Cameron Lynde is an Assistant D.A. in Chicago, and spends the night in a hotel while she has her hardwood floors redone. In the room next door, a couple appear to be having a marathon sex session, and as the walls are thin, she finally calls the management to have the situation dealt with. Just before hotel security arrive, she sees a man walking past her hotel room door and assumes the problem is solved. But her problems are just beginning. Hotel security finds a dead escort in the room, and the man she had the prolonged lovemaking with, is a married U.S senator. He is also, coincidentally, clearly not the man Cameron saw walking past her door.
Suddenly a key witness in a high-profile murder case, Cameron is less than thrilled to realize that the F.B.I agent in charge of investigating the case is Jack Pallas, the man who blames her for ruining his career three years earlier. He doesn't know that Cameron actually saved him from being fired, instead of just relocated, after he said some really unfortunate things about her on national TV. But even though he is furious to see her again, he is not about to let anything happen to his witness, and will do anything to make sure she is kept safe.
I don't tend to read a lot of contemporary romance, but had read several very glowing reviews of this on other review sites, and was so happy to discover that all told the truth - this book is greatly enjoyable, and feature a hero and a heroine who are both intelligent, reasonable, very good at their jobs and who communicate clearly and openly with each other. Their dialogue, from the first very tense scenes together, until the end, when their relationship has obviously changed, sparkles and is reminiscent of old-style romantic comedies.

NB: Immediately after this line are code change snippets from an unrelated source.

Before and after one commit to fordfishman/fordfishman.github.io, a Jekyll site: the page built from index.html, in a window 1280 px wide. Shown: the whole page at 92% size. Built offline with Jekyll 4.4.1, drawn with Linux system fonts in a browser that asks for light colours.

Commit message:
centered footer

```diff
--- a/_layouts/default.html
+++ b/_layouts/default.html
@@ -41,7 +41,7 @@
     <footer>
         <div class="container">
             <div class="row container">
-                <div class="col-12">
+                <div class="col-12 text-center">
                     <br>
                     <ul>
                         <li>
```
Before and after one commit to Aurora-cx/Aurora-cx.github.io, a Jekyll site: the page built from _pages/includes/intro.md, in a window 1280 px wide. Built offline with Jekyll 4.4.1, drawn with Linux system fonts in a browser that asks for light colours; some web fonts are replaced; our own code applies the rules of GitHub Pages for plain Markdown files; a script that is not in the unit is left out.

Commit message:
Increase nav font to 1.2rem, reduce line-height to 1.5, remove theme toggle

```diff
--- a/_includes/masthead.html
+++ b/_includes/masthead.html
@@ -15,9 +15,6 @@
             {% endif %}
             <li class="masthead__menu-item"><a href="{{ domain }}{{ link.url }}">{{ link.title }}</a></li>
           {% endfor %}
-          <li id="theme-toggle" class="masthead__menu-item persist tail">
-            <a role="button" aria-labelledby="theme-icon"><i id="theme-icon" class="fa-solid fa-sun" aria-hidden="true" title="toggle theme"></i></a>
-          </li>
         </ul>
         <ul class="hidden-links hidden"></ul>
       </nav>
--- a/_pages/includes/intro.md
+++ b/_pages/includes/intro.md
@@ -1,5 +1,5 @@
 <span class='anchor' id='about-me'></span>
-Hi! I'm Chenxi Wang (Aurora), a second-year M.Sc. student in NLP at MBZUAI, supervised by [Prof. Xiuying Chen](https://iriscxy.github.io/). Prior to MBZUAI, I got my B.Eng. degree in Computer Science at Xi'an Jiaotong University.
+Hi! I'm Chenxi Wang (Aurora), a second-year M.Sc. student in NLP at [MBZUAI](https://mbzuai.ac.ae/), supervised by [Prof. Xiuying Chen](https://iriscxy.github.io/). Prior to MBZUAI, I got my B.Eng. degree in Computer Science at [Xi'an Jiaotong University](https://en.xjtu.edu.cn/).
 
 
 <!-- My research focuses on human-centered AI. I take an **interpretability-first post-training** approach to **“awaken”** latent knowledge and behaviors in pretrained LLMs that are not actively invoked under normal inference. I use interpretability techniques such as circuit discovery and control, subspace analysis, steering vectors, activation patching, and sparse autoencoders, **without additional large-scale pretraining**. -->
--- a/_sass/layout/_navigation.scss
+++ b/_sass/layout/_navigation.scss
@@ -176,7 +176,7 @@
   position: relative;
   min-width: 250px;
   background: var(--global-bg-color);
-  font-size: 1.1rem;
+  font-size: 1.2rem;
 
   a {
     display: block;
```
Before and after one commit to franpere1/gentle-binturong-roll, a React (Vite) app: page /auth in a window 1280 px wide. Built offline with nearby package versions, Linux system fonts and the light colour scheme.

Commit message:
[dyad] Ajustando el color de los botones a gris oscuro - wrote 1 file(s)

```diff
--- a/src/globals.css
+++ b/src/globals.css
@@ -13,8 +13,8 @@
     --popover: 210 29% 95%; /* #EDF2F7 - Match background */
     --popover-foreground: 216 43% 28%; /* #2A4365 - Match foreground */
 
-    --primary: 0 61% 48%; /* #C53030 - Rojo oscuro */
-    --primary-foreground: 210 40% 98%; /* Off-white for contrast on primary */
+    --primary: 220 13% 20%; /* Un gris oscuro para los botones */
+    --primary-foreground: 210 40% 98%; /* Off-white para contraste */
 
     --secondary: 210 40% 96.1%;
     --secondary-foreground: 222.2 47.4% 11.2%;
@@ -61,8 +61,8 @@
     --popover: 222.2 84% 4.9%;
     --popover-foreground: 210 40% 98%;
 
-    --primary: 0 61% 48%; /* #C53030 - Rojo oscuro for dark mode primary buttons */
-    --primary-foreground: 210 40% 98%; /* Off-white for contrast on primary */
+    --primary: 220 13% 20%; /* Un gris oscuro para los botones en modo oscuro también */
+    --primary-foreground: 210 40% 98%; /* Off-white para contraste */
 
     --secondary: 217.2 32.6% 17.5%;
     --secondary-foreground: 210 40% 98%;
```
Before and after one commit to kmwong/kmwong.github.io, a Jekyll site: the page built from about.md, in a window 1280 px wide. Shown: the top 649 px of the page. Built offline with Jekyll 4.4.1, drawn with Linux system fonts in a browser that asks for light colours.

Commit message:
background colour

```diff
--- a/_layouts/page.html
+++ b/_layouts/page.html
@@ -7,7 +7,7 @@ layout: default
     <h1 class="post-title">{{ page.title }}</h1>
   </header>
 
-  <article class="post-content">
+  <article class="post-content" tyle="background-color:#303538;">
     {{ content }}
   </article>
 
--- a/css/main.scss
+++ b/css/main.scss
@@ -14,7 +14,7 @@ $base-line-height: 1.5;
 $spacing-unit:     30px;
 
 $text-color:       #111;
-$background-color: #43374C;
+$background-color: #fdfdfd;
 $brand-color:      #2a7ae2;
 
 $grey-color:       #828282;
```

The secondary characters are all great too, from Jack's younger partner, to the policemen on duty guarding Cameron, to her two best friends, one of whom just happens to be gay, but who's also a sports writer and blissfully un-stereotypical. There is no murder mystery, as it is revealed fairly early on who actually killed the victim, and why, and there is also, thankfully, no psycho internal monologue about the killer's motivations for the murder. Some of the reviews I read felt that the ending of the book dragged on a bit, but I didn't really mind, and will absolutely be looking out for more books by Julie James in the future.